Posted by & filed under House Demolitions.

Gadi Dagon

– Photo: Gadi Dagon

To stage a play in Israel about the Palestinian Nakba and the systemic destruction of Palestinian homes is to breech a taboo and challenge a deeply entrenched culture of repression and denial. It was no surprise then that news about the play “Palestine, Year Zero” was not well received by Israel’s cultural commissars.

The play follows an old building appraiser as he surveys the destruction of Palestinian houses. The stories of the houses and of the families who lived in them that he documents as he moves from city to city, and from neighbourhood to neighbourhood, reveal grim chapters in the history and ongoing reality of life in Palestine. The appraiser moves from houses in Silwan which are crumbling from the excavations of the City of David below them, to Jenin refugee camp where Israeli soldiers had wrecked houses by blasting a path through their walls, to houses in Gaza destroyed in aerial bombing, and those in Al-’Araqib that have been demolished more than 100 times as well as others destroyed for “administrative” or punitive reasons.

About two weeks before the play was scheduled to premiere at the Acco festival, a complaint was lodged with the Minister of Culture Miri Regev alleging that it contains messages of incitement that undermine the state and offend its symbols. These allegations were based only on the synopsis of the play and its list of supporters, which included the names of Israeli NGOs that assist Palestinians whose rights have been violated due to Israeli policies and practices. Following that, the Minister issued a statement saying that the play would be examined by her office and that a representative on her behalf would visit the rehearsals. Immediately after the minister’s statement was made public, all of the other festival participants announced, in an act of solidarity, that they would not perform their plays at the festival if “Palestine, Year Zero” would be prevented from performing. There was also an outright refusal to allow the ministry’s representatives to view rehearsals. However, the festival organizers did send a copy of the text of the play to the Minister’s office saying they had nothing to hide. This was an unfortunate decision as the Ministry in fact has no legal authority to demand to see plays in advance and an unfortunate precedent may have been set.

In any event, when the Minister was informed that she lacked the authority to cancel the play and that if she nevertheless attempted to do so all participants would withdraw and the entire festival would be cancelled, she retracted her objection noting that her office had found that the play does not in fact undermine the state or offend its symbols. Thus, Regev’s intervention ironically resulted in a heretofore unthinkable ministerial stamp of approval for a play unabashedly addressing the calamity that the Palestinian people have been enduring since 1948. This much repressed reality entailing the systematic destruction of thousands of Palestinian houses and of the entire Palestinian home was allowed to appear on the public stage with the official approval of Israel’s hawkish minister of culture.

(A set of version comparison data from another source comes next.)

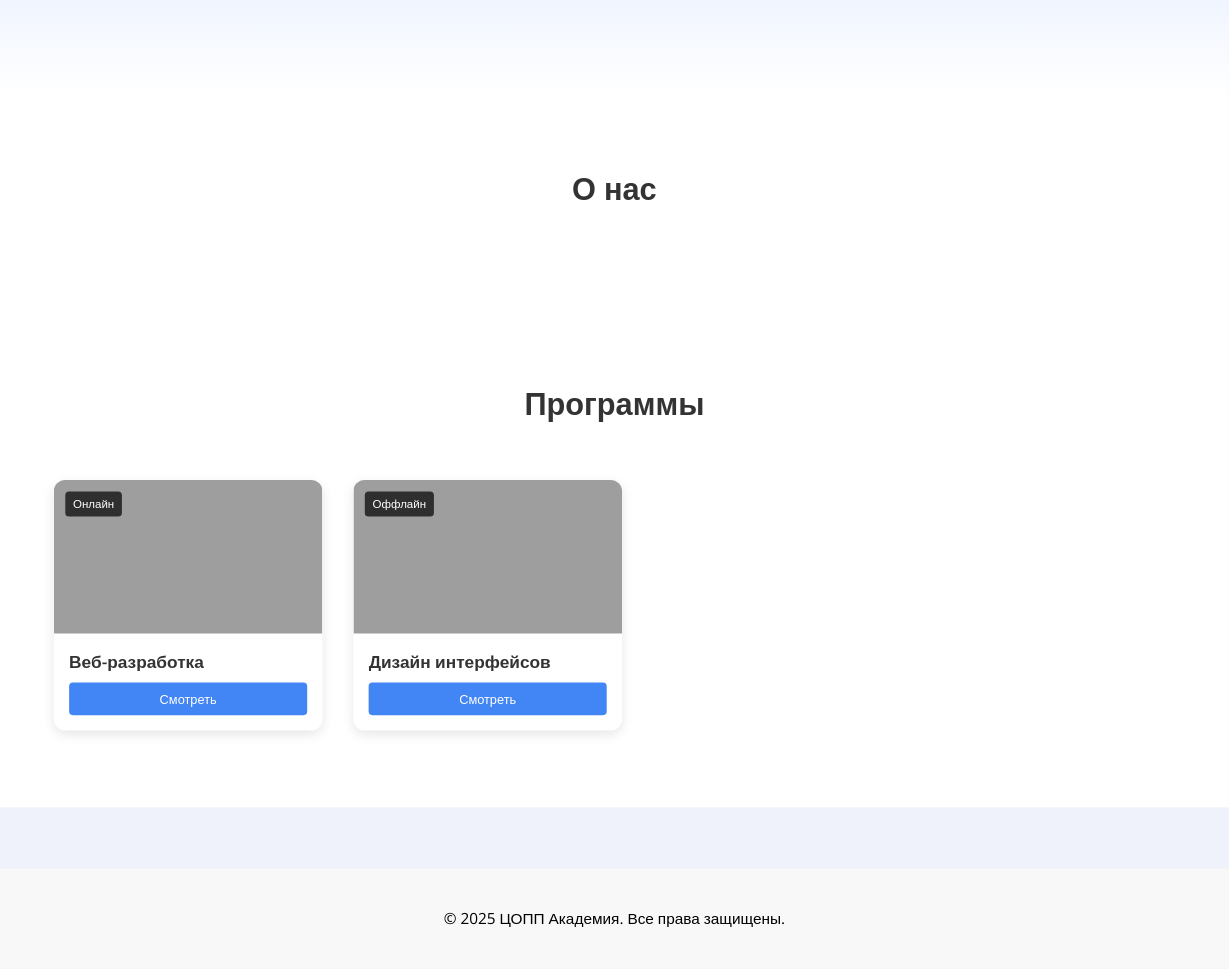
Repository: NikitaSevens/my-course
Page: /
The author's editor kept a copy of each file at every save. The page is drawn from the files as they stood at one save, then again after a run of saves.
The browser window is 1280 px wide. The pictures show the part of the page from y = 1000 to 2009 px (the page is 2009 px tall before and 1909 px after), at 96% of full size.
Pictures or frames that could not be fetched are drawn as grey boxes. The project was rebuilt for these pictures with package versions that can differ from the ones it lists, and the page was loaded fresh each time. Also part of the build but not shown: vite.config.ts, src/components/EnrollPopup/EnrollPopup.tsx, src/components/Header/ProtectedRoute.tsx, src/Pages/Dashboard/Dashboard.module.css, src/Pages/Dashboard/Dashboard.tsx, src/components/CreateCourse/CreateCourse.module.css, src/components/CreateCourse/CreateCourse.tsx, src/Pages/Dashboard/Create/Create.tsx and 6 more.

Above is the page before, as saved 2025-05-15 21:21:27.

After the next 3 saves:
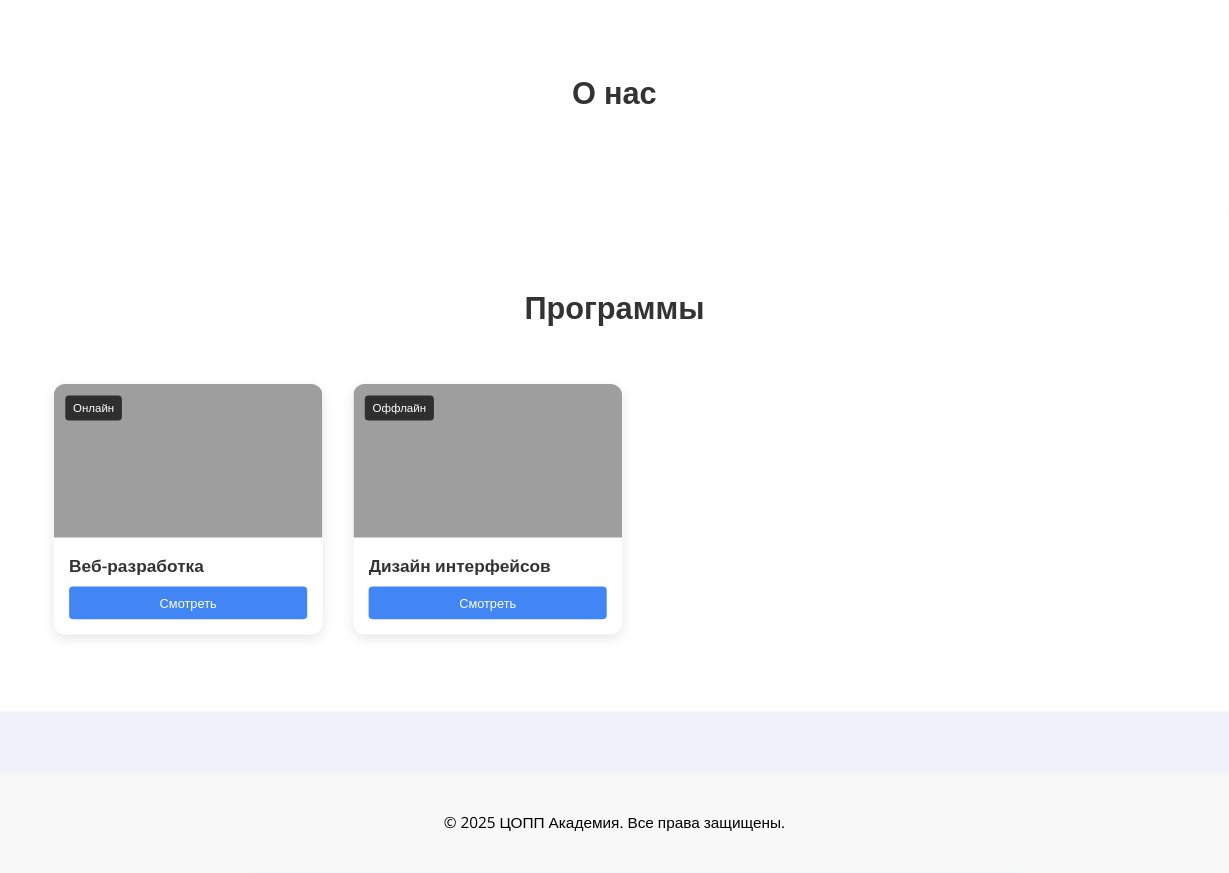
The 3 saves are shown as one change because they came seconds apart.
The last was saved 31 s later.
--- a/src/Pages/Home/Home.module.css
+++ b/src/Pages/Home/Home.module.css
@@ -132,7 +132,6 @@
 
 /* 3 block */
 .reasons {
-margin-bottom: 100px;
   display: flex;
   justify-content: space-around;
   flex-wrap: wrap;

The play was successfully staged to critical acclaim and its lead actor, George Ibrahim, director of the al Kasba theatre in Ramallah, was awarded first prize for exceptional performance.


Einat Weizman is an actress, director & human rights activist

Contact for trial-runs and orders.


Leave a Reply

Your email address will not be published. Required fields are marked *

I accept the Privacy Policy

This site uses Akismet to reduce spam. Learn how your comment data is processed.